Payroll Software Demo Tip #3: Scripted Demos with ‘Killer’ Scenarios
SNP Consulting’s research brief, Future-proof and Time-efficient Ways to Choose a New Payroll/HR System, recommends scripted demos, “although they require more lead time and more preparation they are more time-efficient and will yield infinitely more insight into the suitability of potential products than a vendor-driven presentation.” The three main benefits of using a demo script are:
It facilitates a comparable demonstration from each vendor
It is easier to see how each vendor would or would not meet key business requirements
People to attend for just the part of the demo that is relevant to them
As for the script content, the In Full Bloom blog (By industry maven Naomi Bloom) offers some detailed advice, suggesting that rather than everyday routine situations, the script focus on scenarios that, “poke at the places where [the] software is most often weak, poorly thought out, inadequately tested, improperly modeled, suffering from poor architecture, etc. etc. ” and recommends the following payroll-linked scenario options:
Field sales or service employees whose migratory work locations ensure that their pay is taxable by more than one jurisdiction during a payroll period?
Employees who are paid at different rates during the payroll period depending on what specific work they were doing at a particular time?

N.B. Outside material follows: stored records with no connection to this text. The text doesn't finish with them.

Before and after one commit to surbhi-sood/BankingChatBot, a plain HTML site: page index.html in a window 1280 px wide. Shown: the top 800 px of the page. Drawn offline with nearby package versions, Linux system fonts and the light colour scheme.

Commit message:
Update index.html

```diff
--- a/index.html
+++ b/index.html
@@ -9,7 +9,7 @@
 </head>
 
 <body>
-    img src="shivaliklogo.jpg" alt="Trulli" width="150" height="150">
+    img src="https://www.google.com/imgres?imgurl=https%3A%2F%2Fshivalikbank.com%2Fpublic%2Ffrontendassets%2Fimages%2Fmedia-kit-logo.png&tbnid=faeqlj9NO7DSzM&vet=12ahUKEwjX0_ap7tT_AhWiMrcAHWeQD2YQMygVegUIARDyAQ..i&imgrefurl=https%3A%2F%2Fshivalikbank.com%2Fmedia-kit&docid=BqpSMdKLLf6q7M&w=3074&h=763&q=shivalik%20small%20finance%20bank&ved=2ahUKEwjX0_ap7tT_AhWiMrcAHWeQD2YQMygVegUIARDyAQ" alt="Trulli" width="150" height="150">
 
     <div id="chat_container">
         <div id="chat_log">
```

When actually employed (WAE) employees who are paid on an hourly basis when they are called in to work, and are then paid at the rate that’s relevant for the work they are doing, but who also receive a pay period stipend and some benefits in exchange for holding themselves available?
Employees who are handicapped in such a way that a government agency subsidizes a portion of their wages and/or benefits?

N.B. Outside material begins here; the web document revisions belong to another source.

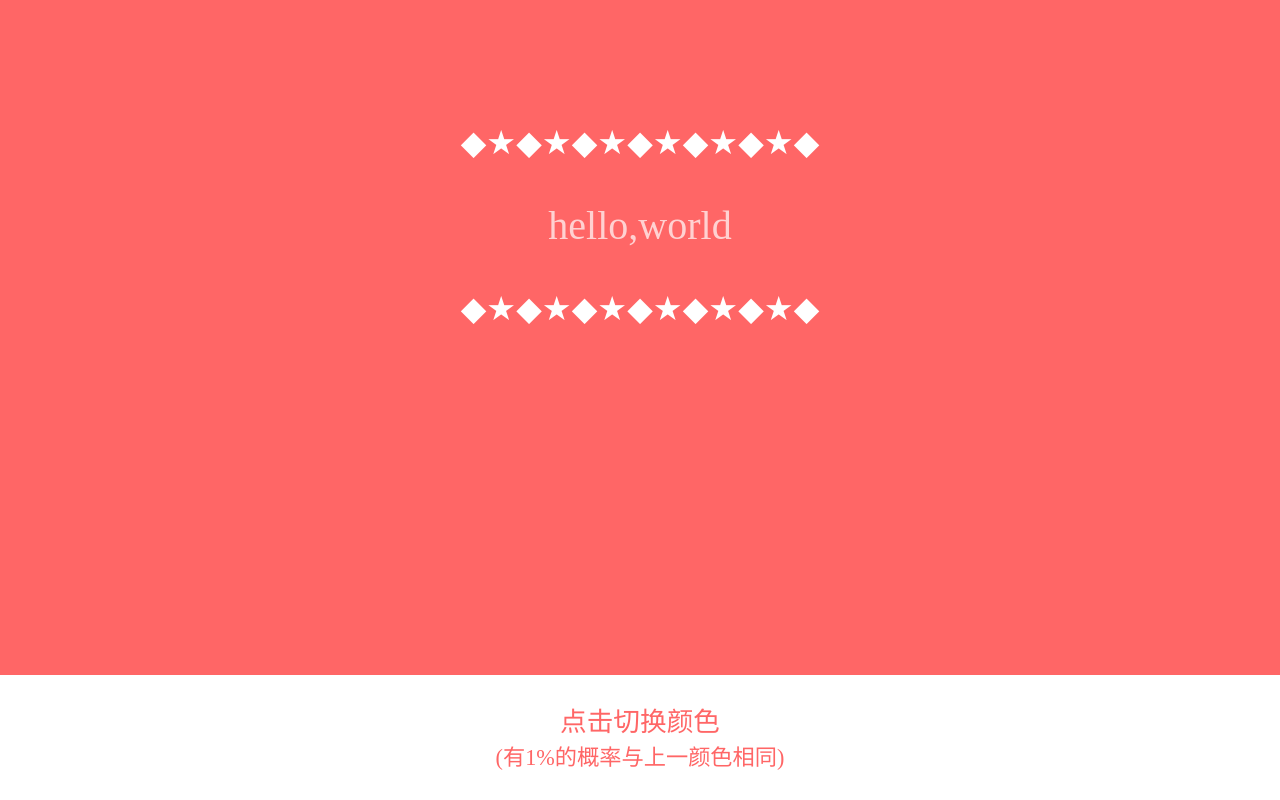
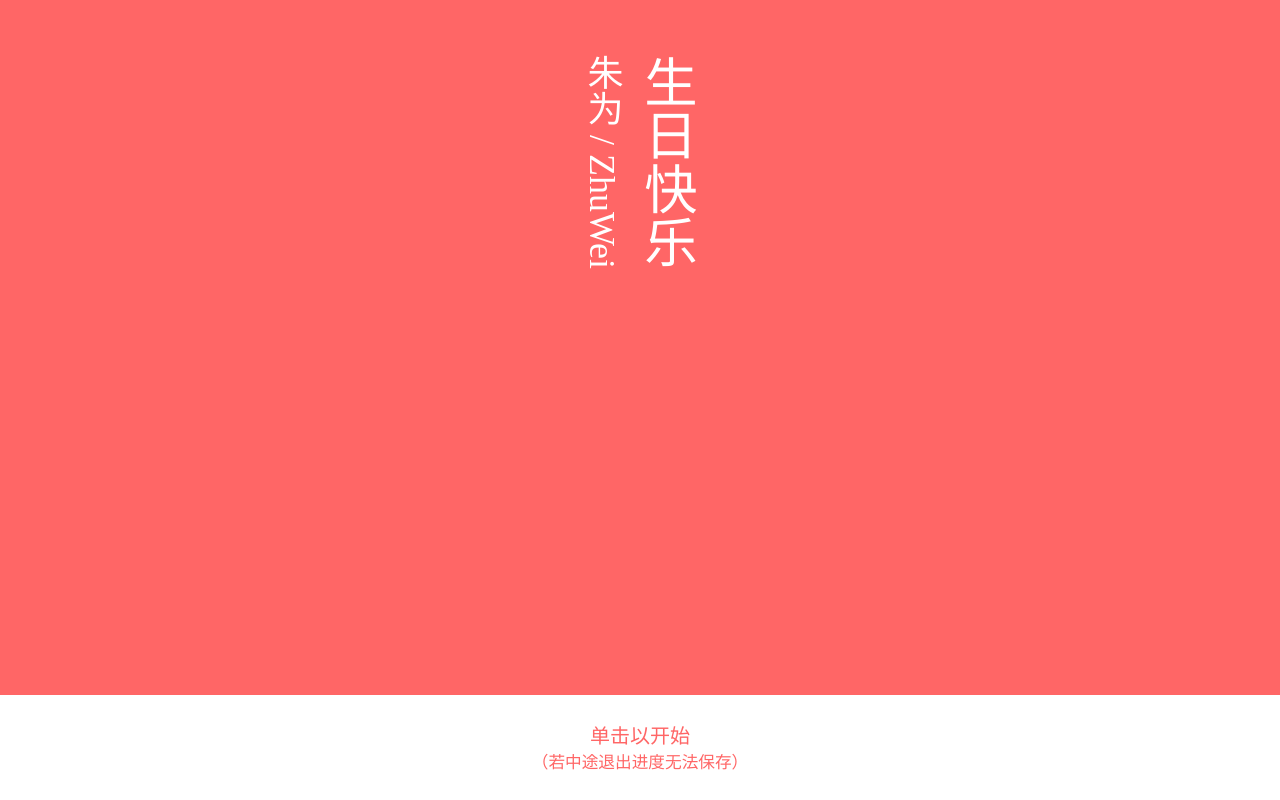
Before and after one commit to TiAd-GT/TiAd-GT.github.io, a plain HTML site: page zw/zw.html in a window 1280 px wide. Drawn offline with Linux system fonts and the light colour scheme.

Commit message:
Add files via upload

```diff
--- a/zw/zw.html
+++ b/zw/zw.html
@@ -13,115 +13,97 @@
         padding:0px;
         transition:all 3s;
     }
-    #main1,#main2,#main3{
+    #main{
         font-family:'Times New Roman', Times, serif;
         color:white;
-        font-size:25pt;
+        font-size:20pt;
         transition:all 0.5s;
         opacity: 1.0 ;
+        -webkit-writing-mode: vertical-rl;
+        writing-mode: vertical-rl;
     }
-    #ColorChange{
+    #ColorChange_Start{
         width:100%;
-        height:100px;
+        height:80px;
         padding-top:25px;
         background-color:white;
         color:#FF6666;
-        font-size:20pt;
+        font-size:15pt;
         font-family:'Times New Roman', Times, serif;
         position:fixed;
         bottom:0px;
         cursor:pointer;
+        opacity: 1.0 ;
         transition:all 3s;
     }
     </style>
     <script>
+    function main(){
+        document.getElementById("ColorChange_Start").innerHTML="<span onclick='colorChange()'>点击切换颜色<br><small>（有1%的概率与上一颜色相同）</small></span>";
         setTimeout(function(){
-            document.getElementById("main2").style.opacity="0.0";
-        }, 1500);
+            document.getElementById("main").style.opacity="0.0";
+        }, 10);
         setTimeout(function(){
-            document.getElementById("main2").innerHTML="hello,world";
-        }, 2000);
+            document.getElementById("main").innerHTML="左肩有你 右肩有党 <br> 改革开放 振兴钢厂";
+        }, 1000);
         setTimeout(function(){
-            document.getElementById("main2").style.opacity="1.0";
+            document.getElementById("main").style.opacity="1.0";
         }, 2500);
-        setTimeout(function(){
-            document.getElementById("main2").style.opacity="0.0";
-        }, 5000);
-        setTimeout(function(){
-            document.getElementById("main2").innerHTML="hello,world";
-        }, 5500);
-        setTimeout(function(){
-            document.getElementById("main2").style.opacity="1.0";
-        }, 6000);
-        setTimeout(function(){
-            document.getElementById("main2").style.opacity="0.0";
-        }, 10000);
-        setTimeout(function(){
-            document.getElementById("main2").innerHTML="hello,world";
-        }, 10500);
-        setTimeout(function(){
-            document.getElementById("main2").style.opacity="1.0";
-        }, 11000);
-        setTimeout(function(){
-            document.getElementById("main2").style.opacity="0.0";
-        }, 15000);
-        setTimeout(function(){
-            document.getElementById("main2").innerHTML="hello,world";
-        }, 15500);
-        setTimeout(function(){
-            document.getElementById("main2").style.opacity="1.0";
-        }, 16000);
+    }
     </script>
 </head>
-<body id="body"><br><br><br><br><br>
-    <p id="main1">◆★◆★◆★◆★◆★◆★◆</p>
-    <p id="main2" style="font-size:30pt;">生日快乐，朱为</p>
-    <p id="main3">◆★◆★◆★◆★◆★◆★◆</p>
-    <div id="ColorChange" onclick="colorChange()">
-        点击切换颜色<br><small>(有1%的概率与上一颜色相同)</small>
+<body id="body"><br><br><br>
+    <span id="main">
+       <span style="font-size:40pt;">生日快乐</span><br>
+       <span style="font-size:27pt;">朱为 / ZhuWei</span>
+    </span>
+
+    <div id="ColorChange_Start">
+        <span onclick="main()">单击以开始</span><br>
+        <small onclick="main()">（若中途退出进度无法保存）</small>
     </div>
     <script>
     function colorChange(){
         var color = Math.floor(Math.random()*10) + 1;
         if (color==1){
             document.getElementById("body").style.backgroundColor="#FF6666";
-            document.getElementById("ColorChange").style.color="#FF6666";
+            document.getElementById("ColorChange_Start").style.color="#FF6666";
         }
         if (color==2){
             document.getElementById("body").style.backgroundColor="#0099CC";
-            document.getElementById("ColorChange").style.color="#0099CC";
+            document.getElementById("ColorChange_Start").style.color="#0099CC";
         }
         if (color==3){
             document.getElementById("body").style.backgroundColor="#996699";
-            document.getElementById("ColorChange").style.color="#996699";
+            document.getElementById("ColorChange_Start").style.color="#996699";
         }
         if (color==4){
             document.getElementById("body").style.backgroundColor="#FF9900";
-            document.getElementById("ColorChange").style.color="#FF9900";
+            document.getElementById("ColorChange_Start").style.color="#FF9900";
         }
         if (color==5){
             document.getElementById("body").style.backgroundColor="#33CC33";
-            document.getElementById("ColorChange").style.color="#33CC33";
+            document.getElementById("ColorChange_Start").style.color="#33CC33";
         }
         if (color==6){
             document.getElementById("body").style.backgroundColor="#009999";
-            document.getElementById("ColorChange").style.color="#009999";
+            document.getElementById("ColorChange_Start").style.color="#009999";
         }
         if (color==7){
             document.getElementById("body").style.backgroundColor="#999966";
-            document.getElementById("ColorChange").style.color="#999966";
+            document.getElementById("ColorChange_Start").style.color="#999966";
         }
         if (color==8){
             document.getElementById("body").style.backgroundColor="#990033";
-            document.getElementById("ColorChange").style.color="#990033";
+            document.getElementById("ColorChange_Start").style.color="#990033";
         }
         if (color==9){
             document.getElementById("body").style.backgroundColor="#CC3333";
-            document.getElementById("ColorChange").style.color="#CC3333";
+            document.getElementById("ColorChange_Start").style.color="#CC3333";
         }
         if (color==10){
             document.getElementById("body").style.backgroundColor="#99CC00";
-            document.getElementById("ColorChange").style.color="#99CC00";
+            document.getElementById("ColorChange_Start").style.color="#99CC00";
         }
     }
     </script>
```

All manner of changes to these arrangements during a payroll period as well as retrospectively, retroactively, and prospectively (as in forecasting)?
Payroll Software Demo Tip #4: Consultant Fit
Demonstrations are often conducted by the vendor's sales representative. However, the scope of the software and the scale of the implementation may imply a period of close working with a consultant. The vendor may provide implementation consultancy as a part of a services agreement, or the organizations may hire its own independent consultant; either way, this potential working relationship can goes so far as to actually form part of the decision-making framework – a fact that should naturally compel customers to want to get to know the consultant beforehand. After all, as Andrew Holmes advises in his book, The Chameleon Consultant: Culturally Intelligent Consultancy, “I would, however, regard culture as an unwritten criterion, and one that is usually hidden from view. Yet, so often it is the fit between client and consultant that secures the sale. Culture is often the overriding factor.”
Payroll Software Demo Bottom Line
The key to a successful software demo process is maintaining the balance between client control (i.e. ensure the vendor addresses the customer's priorities) and vendor freedom (i.e. allowing them to show their product in its best light). Control of the demo means control of the purchasing decision; and the right decision means the right system for your organization's needs and budget.
In many ways, the software demonstration is the crux point of the payroll solution selection process. It is the opportunity to be able to see hard evidence of whether the solution can meet an organization’s needs (or not, as the case may be)."